%%
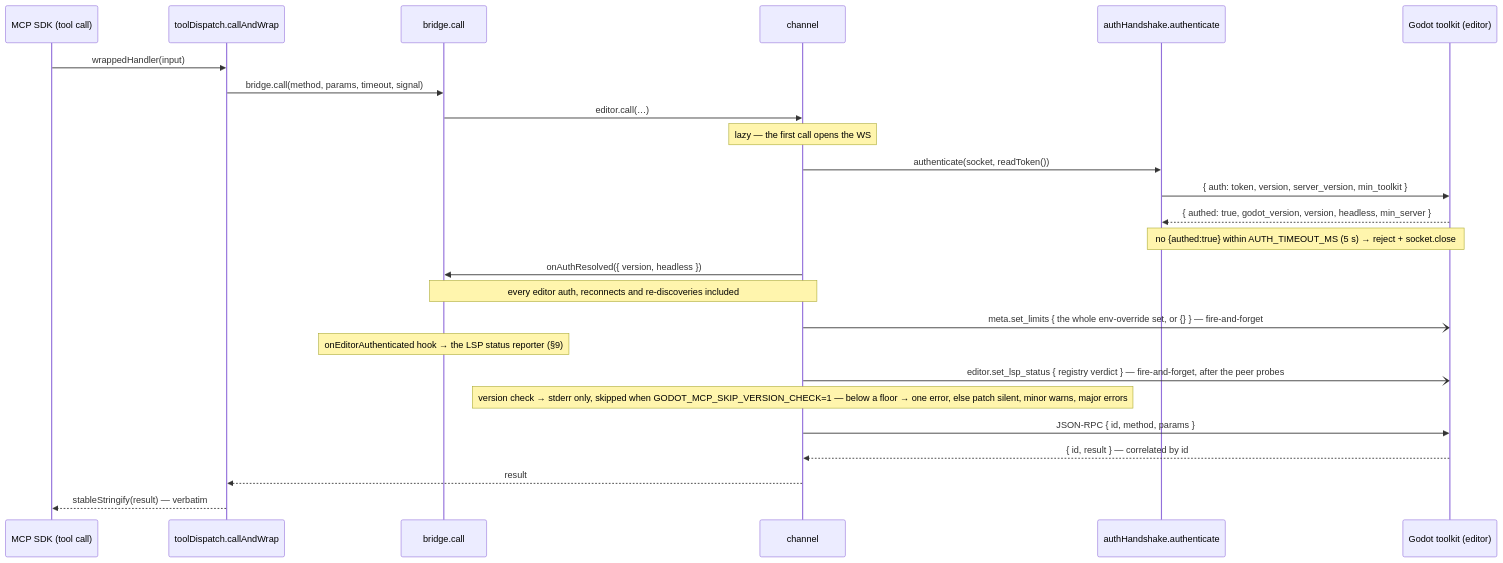
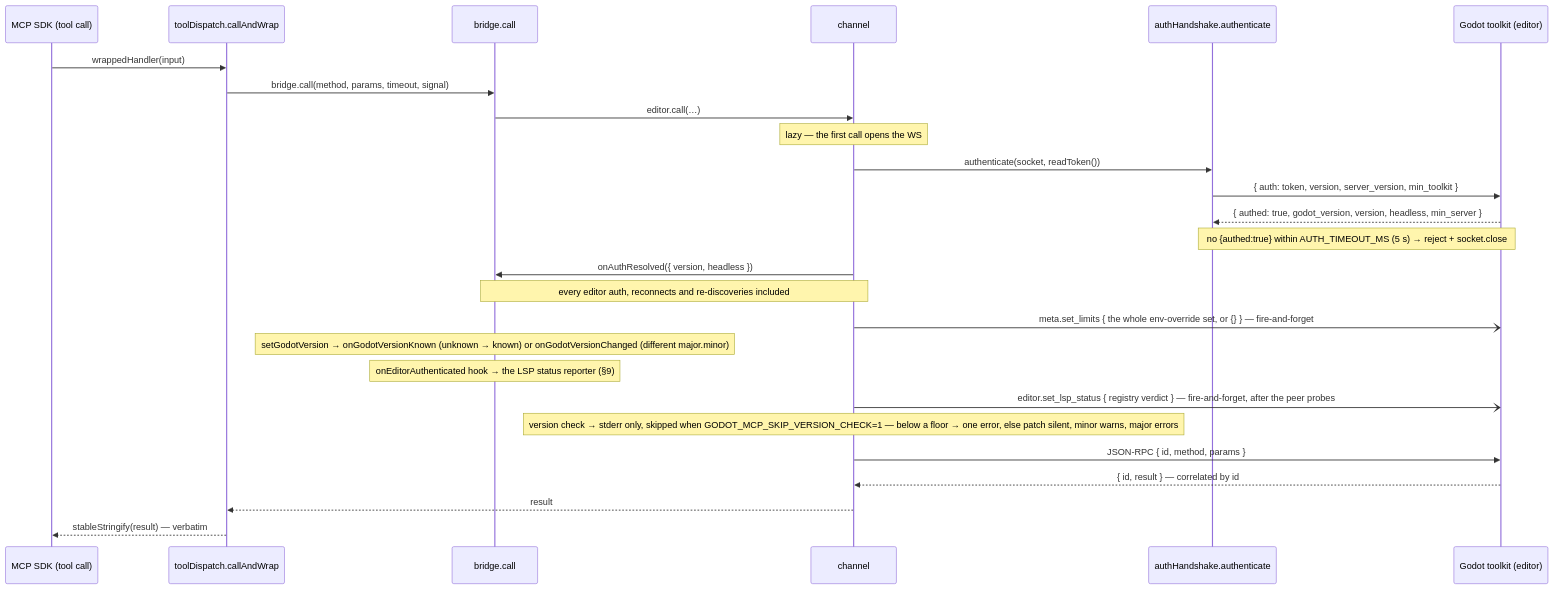
The fourth of 13 diagrams in docs/architecture/README.md (NPGameDev/godot-mcp-server), drawn with Mermaid before and after one commit. The commit also changed other lines of this file, not shown here.

First line of the commit message:
docs(arch): re-attest the server architecture at the version-tailored descriptions

````diff
--- a/docs/architecture/README.md
+++ b/docs/architecture/README.md
@@ -283,27 +286,28 @@
 ```mermaid
 sequenceDiagram
     participant SDK as MCP SDK (tool call)
     participant D as toolDispatch.callAndWrap
     participant B as bridge.call
     participant Ch as channel
     participant A as authHandshake.authenticate
     participant TK as Godot toolkit (editor)
     SDK->>D: wrappedHandler(input)
     D->>B: bridge.call(method, params, timeout, signal)
     B->>Ch: editor.call(…)
     Note over Ch: lazy — the first call opens the WS
     Ch->>A: authenticate(socket, readToken())
     A->>TK: { auth: token, version, server_version, min_toolkit }
     TK-->>A: { authed: true, godot_version, version, headless, min_server }
     Note over A,TK: no {authed:true} within AUTH_TIMEOUT_MS (5 s) → reject + socket.close
     Ch->>B: onAuthResolved({ version, headless })
     Note over B,Ch: every editor auth, reconnects and re-discoveries included
     Ch-)TK: meta.set_limits { the whole env-override set, or {} } — fire-and-forget
+    Note over B: setGodotVersion → onGodotVersionKnown (unknown → known) or onGodotVersionChanged (different major.minor)
     Note over B: onEditorAuthenticated hook → the LSP status reporter (§9)
     Ch-)TK: editor.set_lsp_status { registry verdict } — fire-and-forget, after the peer probes
     Note over Ch: version check → stderr only, skipped when GODOT_MCP_SKIP_VERSION_CHECK=1 — below a floor → one error, else patch silent, minor warns, major errors
     Ch->>TK: JSON-RPC { id, method, params }
     TK-->>Ch: { id, result } — correlated by id
     Ch-->>D: result
     D-->>SDK: stableStringify(result) — verbatim
 ```
````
%%
To do => The records above, copied word for word without the pictures, are what should be output.

Answer area =>
The fourth of 13 diagrams in docs/architecture/README.md (NPGameDev/godot-mcp-server), drawn with Mermaid before and after one commit. The commit also changed other lines of this file, not shown here.

First line of the commit message:
docs(arch): re-attest the server architecture at the version-tailored descriptions

````diff
--- a/docs/architecture/README.md
+++ b/docs/architecture/README.md
@@ -283,27 +286,28 @@
 ```mermaid
 sequenceDiagram
     participant SDK as MCP SDK (tool call)
     participant D as toolDispatch.callAndWrap
     participant B as bridge.call
     participant Ch as channel
     participant A as authHandshake.authenticate
     participant TK as Godot toolkit (editor)
     SDK->>D: wrappedHandler(input)
     D->>B: bridge.call(method, params, timeout, signal)
     B->>Ch: editor.call(…)
     Note over Ch: lazy — the first call opens the WS
     Ch->>A: authenticate(socket, readToken())
     A->>TK: { auth: token, version, server_version, min_toolkit }
     TK-->>A: { authed: true, godot_version, version, headless, min_server }
     Note over A,TK: no {authed:true} within AUTH_TIMEOUT_MS (5 s) → reject + socket.close
     Ch->>B: onAuthResolved({ version, headless })
     Note over B,Ch: every editor auth, reconnects and re-discoveries included
     Ch-)TK: meta.set_limits { the whole env-override set, or {} } — fire-and-forget
+    Note over B: setGodotVersion → onGodotVersionKnown (unknown → known) or onGodotVersionChanged (different major.minor)
     Note over B: onEditorAuthenticated hook → the LSP status reporter (§9)
     Ch-)TK: editor.set_lsp_status { registry verdict } — fire-and-forget, after the peer probes
     Note over Ch: version check → stderr only, skipped when GODOT_MCP_SKIP_VERSION_CHECK=1 — below a floor → one error, else patch silent, minor warns, major errors
     Ch->>TK: JSON-RPC { id, method, params }
     TK-->>Ch: { id, result } — correlated by id
     Ch-->>D: result
     D-->>SDK: stableStringify(result) — verbatim
 ```
````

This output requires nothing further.